The excavation focused on the skenotheke, the northern retaining wall and the area west of the skene. Inside the skenotheke three subsequent transverse walls came to light, made entirely of ancient members, and mainly of fallen stone blocks of the eastern wall of the skenotheke, in an almost isodomic, loose masonry with smaller intermediate stones and pieces of tiles (Fig. 2). The later walls define four uneven areas inside the skenotheke, which communicate with each other through doors 1,20m wide. At the eastern narrow end of one of the areas a large stone staircase was discovered consisting of six stairs, made entirely of ancient building material in second use (Fig. 3). The existence of the staircase as well as the thickness of the walls is an indication of the existence of a second floor in the later building.
The stone grooves of the mobile skene as well as the paved corridor between the second and third grooves were discovered along the floor of the skenotheke, below the later walls, that cross over them without destroying them. The maximum total revealed length of the grooves of the mobile skene to date (inside and outside the skenotheke) is 45m (Fig. 4).
The study of the northern retaining wall was completed, with the discovery of its northern end, after the removal of the massive stone blocks that come from the collapse of its upper part. The end of the northern retaining wall was reinforced with buttresses on its eastern and western sides, while its total length is estimated at about 16m and its maximum revealed height at 3,10m (Fig. 5).
HELLENICA MONASTERY-Church of Aghios Phanourios
To the west of the Hellenica Monastery of Thouria, in a natural cavity formed below the level of the current road, unknown part of the fortification wall of the ancient city was discovered at a depth of 1,20-1,60m from the surface of the ground. The wall, built isodomically, follows the formation of the ground with direction from north to south and at the southern end is bent with direction from east to west.
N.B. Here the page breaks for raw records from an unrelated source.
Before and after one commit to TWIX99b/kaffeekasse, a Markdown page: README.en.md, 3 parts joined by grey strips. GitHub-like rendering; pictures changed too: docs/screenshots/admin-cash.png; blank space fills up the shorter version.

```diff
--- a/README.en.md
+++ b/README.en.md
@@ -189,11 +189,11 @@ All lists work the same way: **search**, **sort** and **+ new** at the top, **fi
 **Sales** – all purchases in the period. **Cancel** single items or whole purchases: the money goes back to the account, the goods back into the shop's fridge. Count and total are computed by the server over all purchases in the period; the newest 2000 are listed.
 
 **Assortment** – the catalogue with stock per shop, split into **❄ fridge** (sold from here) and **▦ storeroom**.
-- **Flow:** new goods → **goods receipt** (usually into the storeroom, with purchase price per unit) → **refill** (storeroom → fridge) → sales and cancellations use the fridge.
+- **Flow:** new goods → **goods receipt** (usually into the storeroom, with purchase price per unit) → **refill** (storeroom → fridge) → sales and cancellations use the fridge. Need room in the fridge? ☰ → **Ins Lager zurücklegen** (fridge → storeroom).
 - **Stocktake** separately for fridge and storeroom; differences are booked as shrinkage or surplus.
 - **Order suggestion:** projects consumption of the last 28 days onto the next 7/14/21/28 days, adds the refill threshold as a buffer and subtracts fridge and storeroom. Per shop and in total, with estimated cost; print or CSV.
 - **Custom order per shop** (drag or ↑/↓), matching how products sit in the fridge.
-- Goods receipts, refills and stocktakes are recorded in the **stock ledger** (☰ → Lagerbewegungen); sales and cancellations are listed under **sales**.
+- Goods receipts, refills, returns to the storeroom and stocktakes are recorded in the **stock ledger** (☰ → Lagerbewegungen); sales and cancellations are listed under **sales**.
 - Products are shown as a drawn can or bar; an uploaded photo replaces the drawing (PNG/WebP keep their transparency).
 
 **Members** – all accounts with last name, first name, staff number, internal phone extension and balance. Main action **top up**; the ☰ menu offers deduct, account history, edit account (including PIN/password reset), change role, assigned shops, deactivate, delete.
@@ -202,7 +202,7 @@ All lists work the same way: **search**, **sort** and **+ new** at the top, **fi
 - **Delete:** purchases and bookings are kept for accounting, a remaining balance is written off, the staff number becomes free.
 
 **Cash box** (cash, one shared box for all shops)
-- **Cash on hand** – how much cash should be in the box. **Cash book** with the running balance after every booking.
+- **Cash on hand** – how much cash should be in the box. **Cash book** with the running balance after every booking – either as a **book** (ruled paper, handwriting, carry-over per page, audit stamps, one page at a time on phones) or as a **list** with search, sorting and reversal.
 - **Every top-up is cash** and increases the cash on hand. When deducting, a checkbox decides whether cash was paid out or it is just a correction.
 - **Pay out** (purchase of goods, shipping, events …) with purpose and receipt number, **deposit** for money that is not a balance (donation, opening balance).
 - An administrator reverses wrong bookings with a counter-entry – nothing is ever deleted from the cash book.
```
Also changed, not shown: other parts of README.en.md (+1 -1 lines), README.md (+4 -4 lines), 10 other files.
The first part with direction from north to south is based on the natural rock and is preserved at a length of 5,50m and 3m height. The element with direction E-W lies beneath the modern small church of Aghios Phanourios and was discovered at a length of 11,50m and maximum preserved height of 3m, while it seems to continue to its western end (Fig. 6).
Dr. Xeni Arapogianni